-- Data for processing --
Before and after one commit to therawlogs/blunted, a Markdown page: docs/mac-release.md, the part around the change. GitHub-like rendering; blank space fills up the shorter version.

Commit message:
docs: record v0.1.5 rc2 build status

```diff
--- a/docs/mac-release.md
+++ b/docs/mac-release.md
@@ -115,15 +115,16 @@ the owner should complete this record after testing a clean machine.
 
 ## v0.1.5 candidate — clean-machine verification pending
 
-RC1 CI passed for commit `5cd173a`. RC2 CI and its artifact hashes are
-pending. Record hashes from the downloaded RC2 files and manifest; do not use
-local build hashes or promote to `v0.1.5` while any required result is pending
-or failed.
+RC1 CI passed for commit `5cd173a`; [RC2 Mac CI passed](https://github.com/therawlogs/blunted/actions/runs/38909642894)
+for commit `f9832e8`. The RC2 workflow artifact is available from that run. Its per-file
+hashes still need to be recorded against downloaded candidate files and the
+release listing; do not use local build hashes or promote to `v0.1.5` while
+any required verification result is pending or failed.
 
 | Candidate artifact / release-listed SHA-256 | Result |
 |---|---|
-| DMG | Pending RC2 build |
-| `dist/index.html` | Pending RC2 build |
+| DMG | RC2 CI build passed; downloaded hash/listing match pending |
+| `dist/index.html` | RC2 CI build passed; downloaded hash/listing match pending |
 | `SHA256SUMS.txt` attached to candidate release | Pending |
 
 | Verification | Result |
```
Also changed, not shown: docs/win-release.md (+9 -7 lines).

-- What you will do --
Once more, write out all of the entries above exactly.

-- Exercise response --
Before and after one commit to therawlogs/blunted, a Markdown page: docs/mac-release.md, the part around the change. GitHub-like rendering; blank space fills up the shorter version.

Commit message:
docs: record v0.1.5 rc2 build status

```diff
--- a/docs/mac-release.md
+++ b/docs/mac-release.md
@@ -115,15 +115,16 @@ the owner should complete this record after testing a clean machine.
 
 ## v0.1.5 candidate — clean-machine verification pending
 
-RC1 CI passed for commit `5cd173a`. RC2 CI and its artifact hashes are
-pending. Record hashes from the downloaded RC2 files and manifest; do not use
-local build hashes or promote to `v0.1.5` while any required result is pending
-or failed.
+RC1 CI passed for commit `5cd173a`; [RC2 Mac CI passed](https://github.com/therawlogs/blunted/actions/runs/38909642894)
+for commit `f9832e8`. The RC2 workflow artifact is available from that run. Its per-file
+hashes still need to be recorded against downloaded candidate files and the
+release listing; do not use local build hashes or promote to `v0.1.5` while
+any required verification result is pending or failed.
 
 | Candidate artifact / release-listed SHA-256 | Result |
 |---|---|
-| DMG | Pending RC2 build |
-| `dist/index.html` | Pending RC2 build |
+| DMG | RC2 CI build passed; downloaded hash/listing match pending |
+| `dist/index.html` | RC2 CI build passed; downloaded hash/listing match pending |
 | `SHA256SUMS.txt` attached to candidate release | Pending |
 
 | Verification | Result |
```
Also changed, not shown: docs/win-release.md (+9 -7 lines).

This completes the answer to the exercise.